TASK BRIEF
The word to find is "background". Copy each line of the material that contains it.

★ ★ ★ ★

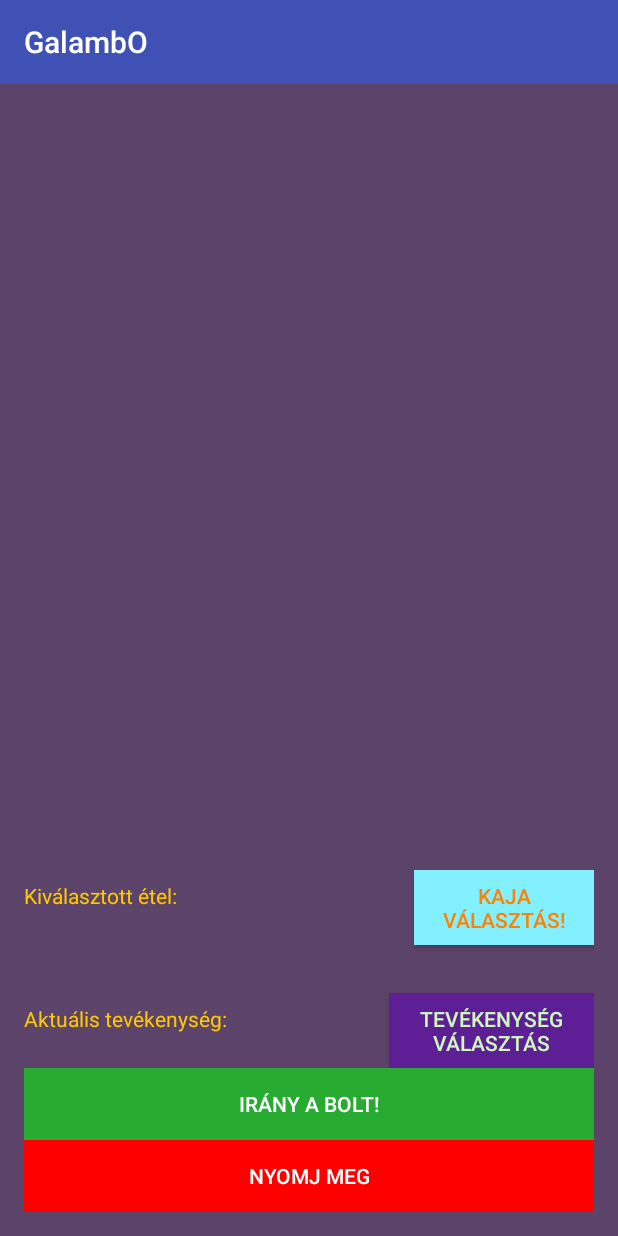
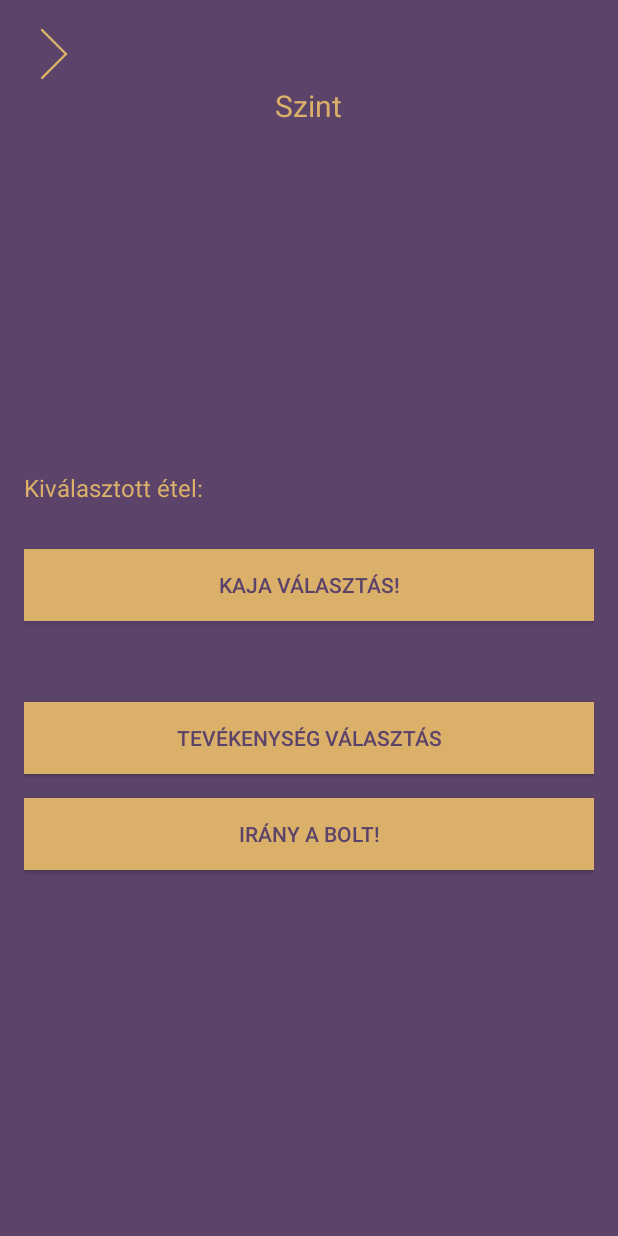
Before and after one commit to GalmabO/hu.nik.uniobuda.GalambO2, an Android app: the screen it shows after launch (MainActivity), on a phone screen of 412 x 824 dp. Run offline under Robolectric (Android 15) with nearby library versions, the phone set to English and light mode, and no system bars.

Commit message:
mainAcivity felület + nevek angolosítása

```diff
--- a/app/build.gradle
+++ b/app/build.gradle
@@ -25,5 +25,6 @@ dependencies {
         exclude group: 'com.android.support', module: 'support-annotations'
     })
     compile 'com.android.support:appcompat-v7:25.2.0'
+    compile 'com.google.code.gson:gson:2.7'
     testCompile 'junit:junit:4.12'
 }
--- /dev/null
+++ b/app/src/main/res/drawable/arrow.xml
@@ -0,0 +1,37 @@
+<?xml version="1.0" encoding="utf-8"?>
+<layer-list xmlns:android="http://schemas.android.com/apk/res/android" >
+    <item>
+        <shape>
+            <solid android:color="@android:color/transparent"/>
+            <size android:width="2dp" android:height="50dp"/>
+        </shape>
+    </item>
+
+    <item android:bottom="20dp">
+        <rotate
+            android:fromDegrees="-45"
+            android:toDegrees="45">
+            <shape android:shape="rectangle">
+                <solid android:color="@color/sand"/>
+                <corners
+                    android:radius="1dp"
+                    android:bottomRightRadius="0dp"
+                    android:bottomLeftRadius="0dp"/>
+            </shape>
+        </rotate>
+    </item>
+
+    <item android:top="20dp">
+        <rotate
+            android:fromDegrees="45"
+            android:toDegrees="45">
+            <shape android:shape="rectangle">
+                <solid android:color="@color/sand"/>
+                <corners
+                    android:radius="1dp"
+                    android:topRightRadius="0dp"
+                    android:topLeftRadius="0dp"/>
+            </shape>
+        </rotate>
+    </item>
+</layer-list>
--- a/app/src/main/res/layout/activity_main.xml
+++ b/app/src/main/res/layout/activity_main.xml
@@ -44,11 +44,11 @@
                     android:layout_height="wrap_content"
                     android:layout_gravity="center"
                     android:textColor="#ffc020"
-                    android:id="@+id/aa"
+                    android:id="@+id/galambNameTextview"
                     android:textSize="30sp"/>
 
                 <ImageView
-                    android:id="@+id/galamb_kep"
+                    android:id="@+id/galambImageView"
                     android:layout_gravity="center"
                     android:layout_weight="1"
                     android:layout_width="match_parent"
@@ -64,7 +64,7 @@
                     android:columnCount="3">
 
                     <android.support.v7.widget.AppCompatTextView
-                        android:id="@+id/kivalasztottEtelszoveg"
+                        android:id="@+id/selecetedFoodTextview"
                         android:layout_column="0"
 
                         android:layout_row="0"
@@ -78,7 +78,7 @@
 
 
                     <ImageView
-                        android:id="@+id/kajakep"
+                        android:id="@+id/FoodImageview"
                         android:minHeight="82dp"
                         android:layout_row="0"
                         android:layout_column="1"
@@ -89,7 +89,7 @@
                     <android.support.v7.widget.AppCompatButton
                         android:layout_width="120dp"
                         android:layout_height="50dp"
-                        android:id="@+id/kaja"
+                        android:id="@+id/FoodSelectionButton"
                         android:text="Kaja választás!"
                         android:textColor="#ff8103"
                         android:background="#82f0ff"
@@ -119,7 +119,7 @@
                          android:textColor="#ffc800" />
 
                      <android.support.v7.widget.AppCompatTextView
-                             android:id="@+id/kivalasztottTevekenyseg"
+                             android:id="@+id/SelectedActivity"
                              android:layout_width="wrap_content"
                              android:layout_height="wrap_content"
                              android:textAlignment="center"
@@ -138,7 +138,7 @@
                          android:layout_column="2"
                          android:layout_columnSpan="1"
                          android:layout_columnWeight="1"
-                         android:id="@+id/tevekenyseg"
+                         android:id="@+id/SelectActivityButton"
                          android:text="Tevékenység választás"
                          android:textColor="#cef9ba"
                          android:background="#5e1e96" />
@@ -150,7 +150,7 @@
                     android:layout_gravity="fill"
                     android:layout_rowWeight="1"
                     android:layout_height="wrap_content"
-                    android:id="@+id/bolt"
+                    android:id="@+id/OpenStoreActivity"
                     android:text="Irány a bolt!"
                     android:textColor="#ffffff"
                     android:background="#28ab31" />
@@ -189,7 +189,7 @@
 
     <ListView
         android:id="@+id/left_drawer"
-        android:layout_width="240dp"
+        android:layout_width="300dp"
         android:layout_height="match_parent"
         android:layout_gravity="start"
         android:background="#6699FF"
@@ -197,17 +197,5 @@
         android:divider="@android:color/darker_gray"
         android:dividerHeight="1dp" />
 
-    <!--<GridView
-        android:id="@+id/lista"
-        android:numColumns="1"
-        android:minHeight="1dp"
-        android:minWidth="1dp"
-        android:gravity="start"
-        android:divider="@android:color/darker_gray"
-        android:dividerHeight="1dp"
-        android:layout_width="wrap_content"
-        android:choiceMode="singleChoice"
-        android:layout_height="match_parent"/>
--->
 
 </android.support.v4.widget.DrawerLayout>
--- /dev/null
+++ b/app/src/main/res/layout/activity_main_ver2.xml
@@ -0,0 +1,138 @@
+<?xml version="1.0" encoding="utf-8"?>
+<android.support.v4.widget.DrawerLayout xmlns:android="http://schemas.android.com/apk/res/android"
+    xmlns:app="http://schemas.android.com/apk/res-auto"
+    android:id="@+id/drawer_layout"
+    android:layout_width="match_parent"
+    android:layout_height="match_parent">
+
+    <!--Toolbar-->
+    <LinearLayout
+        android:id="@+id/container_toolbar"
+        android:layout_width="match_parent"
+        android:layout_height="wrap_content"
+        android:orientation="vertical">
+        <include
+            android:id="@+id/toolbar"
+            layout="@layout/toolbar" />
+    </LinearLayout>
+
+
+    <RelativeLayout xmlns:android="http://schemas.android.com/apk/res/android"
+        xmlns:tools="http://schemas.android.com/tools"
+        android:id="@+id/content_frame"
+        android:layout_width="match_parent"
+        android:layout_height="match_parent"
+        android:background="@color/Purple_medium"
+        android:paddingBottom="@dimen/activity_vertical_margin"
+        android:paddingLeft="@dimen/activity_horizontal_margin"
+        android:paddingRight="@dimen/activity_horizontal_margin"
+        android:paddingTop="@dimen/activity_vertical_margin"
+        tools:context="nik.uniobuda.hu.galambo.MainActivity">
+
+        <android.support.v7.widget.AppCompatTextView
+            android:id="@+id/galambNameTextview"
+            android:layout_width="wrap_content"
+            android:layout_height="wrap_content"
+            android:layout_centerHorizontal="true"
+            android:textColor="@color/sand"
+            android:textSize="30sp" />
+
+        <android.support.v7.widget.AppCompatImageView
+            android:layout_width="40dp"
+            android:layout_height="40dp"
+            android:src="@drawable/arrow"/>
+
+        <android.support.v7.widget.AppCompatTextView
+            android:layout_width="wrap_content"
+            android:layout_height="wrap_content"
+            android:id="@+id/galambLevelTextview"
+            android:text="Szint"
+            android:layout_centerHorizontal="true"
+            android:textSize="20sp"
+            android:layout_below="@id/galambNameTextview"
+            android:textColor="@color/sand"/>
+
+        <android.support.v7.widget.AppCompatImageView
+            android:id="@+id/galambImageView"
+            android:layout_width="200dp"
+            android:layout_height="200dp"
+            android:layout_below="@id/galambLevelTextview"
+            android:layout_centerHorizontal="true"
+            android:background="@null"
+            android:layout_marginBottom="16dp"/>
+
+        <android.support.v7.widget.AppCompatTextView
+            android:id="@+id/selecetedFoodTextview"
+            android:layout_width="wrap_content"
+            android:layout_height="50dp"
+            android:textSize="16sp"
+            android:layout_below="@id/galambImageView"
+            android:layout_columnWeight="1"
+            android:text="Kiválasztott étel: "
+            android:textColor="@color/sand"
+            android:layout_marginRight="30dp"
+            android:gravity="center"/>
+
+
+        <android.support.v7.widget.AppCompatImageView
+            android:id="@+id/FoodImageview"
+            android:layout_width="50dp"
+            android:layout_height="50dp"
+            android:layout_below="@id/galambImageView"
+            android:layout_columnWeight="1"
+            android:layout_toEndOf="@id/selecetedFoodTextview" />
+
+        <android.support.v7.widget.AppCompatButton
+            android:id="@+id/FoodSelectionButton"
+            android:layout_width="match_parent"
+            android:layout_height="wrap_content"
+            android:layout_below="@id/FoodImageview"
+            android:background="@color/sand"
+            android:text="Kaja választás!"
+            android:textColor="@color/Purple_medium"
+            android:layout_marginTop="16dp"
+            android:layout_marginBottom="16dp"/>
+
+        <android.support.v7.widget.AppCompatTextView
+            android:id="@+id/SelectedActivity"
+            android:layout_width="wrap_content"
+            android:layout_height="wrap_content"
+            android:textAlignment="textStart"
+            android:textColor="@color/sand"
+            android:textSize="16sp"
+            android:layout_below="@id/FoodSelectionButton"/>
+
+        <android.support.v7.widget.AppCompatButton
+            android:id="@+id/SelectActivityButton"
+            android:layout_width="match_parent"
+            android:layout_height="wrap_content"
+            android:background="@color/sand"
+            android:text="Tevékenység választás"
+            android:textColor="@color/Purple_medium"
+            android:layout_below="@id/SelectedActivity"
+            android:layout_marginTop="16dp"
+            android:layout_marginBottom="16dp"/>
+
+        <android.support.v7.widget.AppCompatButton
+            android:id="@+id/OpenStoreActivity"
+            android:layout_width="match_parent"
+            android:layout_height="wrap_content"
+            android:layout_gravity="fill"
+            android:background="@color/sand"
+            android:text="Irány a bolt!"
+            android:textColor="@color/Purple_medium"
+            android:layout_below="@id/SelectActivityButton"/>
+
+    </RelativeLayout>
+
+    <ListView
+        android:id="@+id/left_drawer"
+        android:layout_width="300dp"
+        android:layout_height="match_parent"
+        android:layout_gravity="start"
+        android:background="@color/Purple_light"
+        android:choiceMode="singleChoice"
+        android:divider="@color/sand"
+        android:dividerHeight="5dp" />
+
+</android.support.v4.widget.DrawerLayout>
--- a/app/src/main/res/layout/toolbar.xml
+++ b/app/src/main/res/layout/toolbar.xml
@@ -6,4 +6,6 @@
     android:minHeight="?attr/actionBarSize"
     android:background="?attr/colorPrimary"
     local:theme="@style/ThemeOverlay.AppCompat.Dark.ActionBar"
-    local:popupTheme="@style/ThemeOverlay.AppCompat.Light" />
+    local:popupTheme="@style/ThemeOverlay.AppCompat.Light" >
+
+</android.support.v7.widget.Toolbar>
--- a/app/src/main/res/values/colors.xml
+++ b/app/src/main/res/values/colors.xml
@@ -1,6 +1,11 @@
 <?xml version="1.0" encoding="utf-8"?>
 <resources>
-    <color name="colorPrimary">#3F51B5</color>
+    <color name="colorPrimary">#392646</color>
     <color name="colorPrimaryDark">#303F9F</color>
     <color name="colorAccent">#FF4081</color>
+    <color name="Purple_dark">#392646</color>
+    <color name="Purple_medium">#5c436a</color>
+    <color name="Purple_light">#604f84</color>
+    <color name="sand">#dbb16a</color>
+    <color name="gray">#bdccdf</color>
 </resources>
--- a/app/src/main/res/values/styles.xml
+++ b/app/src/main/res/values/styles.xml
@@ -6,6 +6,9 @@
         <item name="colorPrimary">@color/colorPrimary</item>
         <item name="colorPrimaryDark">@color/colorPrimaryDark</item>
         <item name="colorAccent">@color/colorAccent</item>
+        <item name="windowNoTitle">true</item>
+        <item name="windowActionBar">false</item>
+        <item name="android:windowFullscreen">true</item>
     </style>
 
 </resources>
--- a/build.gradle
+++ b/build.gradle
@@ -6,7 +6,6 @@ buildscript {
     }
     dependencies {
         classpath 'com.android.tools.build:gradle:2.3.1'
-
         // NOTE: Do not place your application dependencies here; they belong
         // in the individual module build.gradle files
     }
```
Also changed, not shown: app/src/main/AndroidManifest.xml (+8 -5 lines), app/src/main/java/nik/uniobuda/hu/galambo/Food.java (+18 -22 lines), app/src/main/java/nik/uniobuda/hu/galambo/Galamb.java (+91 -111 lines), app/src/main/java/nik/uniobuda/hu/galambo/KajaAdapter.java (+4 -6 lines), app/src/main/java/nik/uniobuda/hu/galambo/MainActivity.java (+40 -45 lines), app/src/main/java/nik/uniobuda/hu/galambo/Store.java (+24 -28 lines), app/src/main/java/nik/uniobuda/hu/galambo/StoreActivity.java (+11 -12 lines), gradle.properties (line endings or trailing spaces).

★ ★ ★ ★

TASK RESULT
                         android:background="#82f0ff"
                          android:background="#5e1e96" />
                     android:background="#28ab31" />
         android:background="#6699FF"
+        android:background="@color/Purple_medium"
+            android:background="@null"
+            android:background="@color/sand"
+            android:background="@color/sand"
+            android:background="@color/sand"
+        android:background="@color/Purple_light"
     android:background="?attr/colorPrimary"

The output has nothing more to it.